Regardless of style, cowboys would include some lightweight cotton or linen “boiled” shirts in their war bags for warm weather. In fact, it was a common saying among drovers that you could “work in one of these shirts all week long, then boil it clean for Saturday night in town.” Regardless of whether the shirt was of the collar-laden work type or of the “full dress” style, it would normally be worn buttoned to the throat in the proper Victorian manner, without a collar.
Another form of upper wear that attained a fair degree of acceptance in the Old West was a pullover shirt that incorporated a string-laced front placket (much like shoe lacing), rather than buttons, for closure. Possibly because of the flashy, lightning-appearing zig-zag pattern this lacing created, such furnishings were sometimes advertised as “electric” shirts. In January of 1882, a version of this shirt was patented with concealed buttons under the laced placket. This unique fly-front design allowed one to put on and take off the shirt without having to go through the lengthy process of lacing or unlacing the shirt’s string-decorated front.

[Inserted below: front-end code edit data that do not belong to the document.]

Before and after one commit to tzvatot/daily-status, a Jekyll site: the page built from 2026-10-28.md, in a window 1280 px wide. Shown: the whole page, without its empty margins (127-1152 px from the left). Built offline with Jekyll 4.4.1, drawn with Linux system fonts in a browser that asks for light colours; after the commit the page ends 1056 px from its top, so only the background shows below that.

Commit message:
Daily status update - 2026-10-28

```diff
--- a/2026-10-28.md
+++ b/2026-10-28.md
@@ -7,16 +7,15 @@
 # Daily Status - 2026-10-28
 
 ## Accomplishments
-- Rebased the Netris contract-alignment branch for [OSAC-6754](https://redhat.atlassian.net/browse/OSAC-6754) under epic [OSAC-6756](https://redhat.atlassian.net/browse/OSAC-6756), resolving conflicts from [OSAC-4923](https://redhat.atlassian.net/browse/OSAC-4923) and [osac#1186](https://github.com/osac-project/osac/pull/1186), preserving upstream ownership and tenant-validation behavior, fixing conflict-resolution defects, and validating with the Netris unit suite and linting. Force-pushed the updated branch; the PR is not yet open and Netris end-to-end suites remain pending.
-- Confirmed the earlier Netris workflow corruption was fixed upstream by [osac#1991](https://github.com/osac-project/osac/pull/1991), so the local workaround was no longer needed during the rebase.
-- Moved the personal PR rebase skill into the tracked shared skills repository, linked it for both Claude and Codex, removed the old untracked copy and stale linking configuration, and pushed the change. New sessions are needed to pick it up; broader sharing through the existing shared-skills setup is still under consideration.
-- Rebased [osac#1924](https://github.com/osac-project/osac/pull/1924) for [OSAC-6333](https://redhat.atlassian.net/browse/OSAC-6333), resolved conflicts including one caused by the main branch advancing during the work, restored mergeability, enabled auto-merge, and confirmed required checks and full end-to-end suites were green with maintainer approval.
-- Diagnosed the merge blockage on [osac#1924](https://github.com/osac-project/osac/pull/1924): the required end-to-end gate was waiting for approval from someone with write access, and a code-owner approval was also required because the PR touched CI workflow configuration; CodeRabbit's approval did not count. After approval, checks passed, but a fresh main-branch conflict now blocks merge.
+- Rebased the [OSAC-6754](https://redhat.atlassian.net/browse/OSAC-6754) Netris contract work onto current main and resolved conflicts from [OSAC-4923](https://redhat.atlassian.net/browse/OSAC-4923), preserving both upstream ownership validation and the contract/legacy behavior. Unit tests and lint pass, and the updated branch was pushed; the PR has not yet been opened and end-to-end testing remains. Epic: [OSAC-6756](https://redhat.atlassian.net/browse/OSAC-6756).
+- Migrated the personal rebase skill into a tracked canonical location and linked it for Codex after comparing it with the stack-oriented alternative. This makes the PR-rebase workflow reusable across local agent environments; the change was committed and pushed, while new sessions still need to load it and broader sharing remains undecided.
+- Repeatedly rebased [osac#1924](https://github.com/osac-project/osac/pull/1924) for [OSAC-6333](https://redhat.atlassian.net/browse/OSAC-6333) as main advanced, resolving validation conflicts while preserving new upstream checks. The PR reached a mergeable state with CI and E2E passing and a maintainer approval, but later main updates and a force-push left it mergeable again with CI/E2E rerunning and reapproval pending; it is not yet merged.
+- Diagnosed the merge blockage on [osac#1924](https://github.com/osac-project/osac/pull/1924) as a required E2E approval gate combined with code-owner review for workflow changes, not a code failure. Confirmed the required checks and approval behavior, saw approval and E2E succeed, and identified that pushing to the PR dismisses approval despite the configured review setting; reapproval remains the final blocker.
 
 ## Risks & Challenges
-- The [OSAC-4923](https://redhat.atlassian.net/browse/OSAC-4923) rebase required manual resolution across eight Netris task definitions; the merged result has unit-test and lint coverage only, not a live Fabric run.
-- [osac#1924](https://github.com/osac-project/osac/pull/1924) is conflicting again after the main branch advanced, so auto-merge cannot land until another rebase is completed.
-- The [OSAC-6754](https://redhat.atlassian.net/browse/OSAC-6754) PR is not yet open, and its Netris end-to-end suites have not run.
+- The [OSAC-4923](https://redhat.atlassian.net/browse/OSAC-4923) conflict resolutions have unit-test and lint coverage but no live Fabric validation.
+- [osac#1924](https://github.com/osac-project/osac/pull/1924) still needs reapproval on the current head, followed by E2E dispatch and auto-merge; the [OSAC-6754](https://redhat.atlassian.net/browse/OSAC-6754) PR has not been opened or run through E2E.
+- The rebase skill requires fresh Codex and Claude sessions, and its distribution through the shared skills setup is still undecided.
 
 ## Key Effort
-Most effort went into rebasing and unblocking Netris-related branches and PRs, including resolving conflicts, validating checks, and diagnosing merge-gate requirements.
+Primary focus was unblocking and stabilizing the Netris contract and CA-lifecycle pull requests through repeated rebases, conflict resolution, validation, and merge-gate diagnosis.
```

This attire also permitted one to wear the permanently affixed collar outside, in the normal fashion, or turned in, forming a yoke to the shirt, so a white, starched dress collar could be put on. Bloomingdale’s 1886 catalog offers such a garment—with one breast pocket—in an array of colors including “navy blue, electric blue, gray, brown, green, etc.,” for the price of $2.25 per copy!
It wasn’t until the late 1890s that full-button plackets (shirts that button all the way down, rather than a pullover) appeared on the scene, as far as mail-order clothing was concerned. Nonetheless, they did not become very popular with cowboys until around the first decade of the 20th century. By this time, most work shirts were being made of flannel materials rather than muslin cotton.
Photos Don’t Lie
Historically, the lightweight cotton work shirts with collars were probably more often used by cowhands and other outdoorsmen than the collarless shirts made for “dressy” attire. Oftentimes the dressy apparel was so thin it would be impractical and probably wouldn’t last a single day on the open range. Any study of period photographs of working cowboys, miners, hunters and other frontier types bear this out. With this in mind, I would love to see more of these small, roll-collared cotton, linen, flannel or raw silk shirts offered by today’s Old West outfitting suppliers, who currently tend to produce the collarless versions in excess. Besides inspecting period photographs, one can purchase reproductions of catalogs from such firms as Sears and Montgomery Ward and see exactly what was advertised and how it was described. Besides, they’re fun to look at—but don’t expect to buy any at the prices quoted in these vintage publications!
Whether made with or without collars, “boiled” shirts got lots of use during the heyday of the Wild West—both in town and on the open ranges. More than a simple fashion statement, such garments offered comfort, versatility, economy and hard wear—all-important factors to the frontiersman of the American West.
This article originally published in the Spring 2015 issue of GUNS OF THE OLD WEST®, print and digital subscriptions to GUNS OF THE OLD WEST are available here.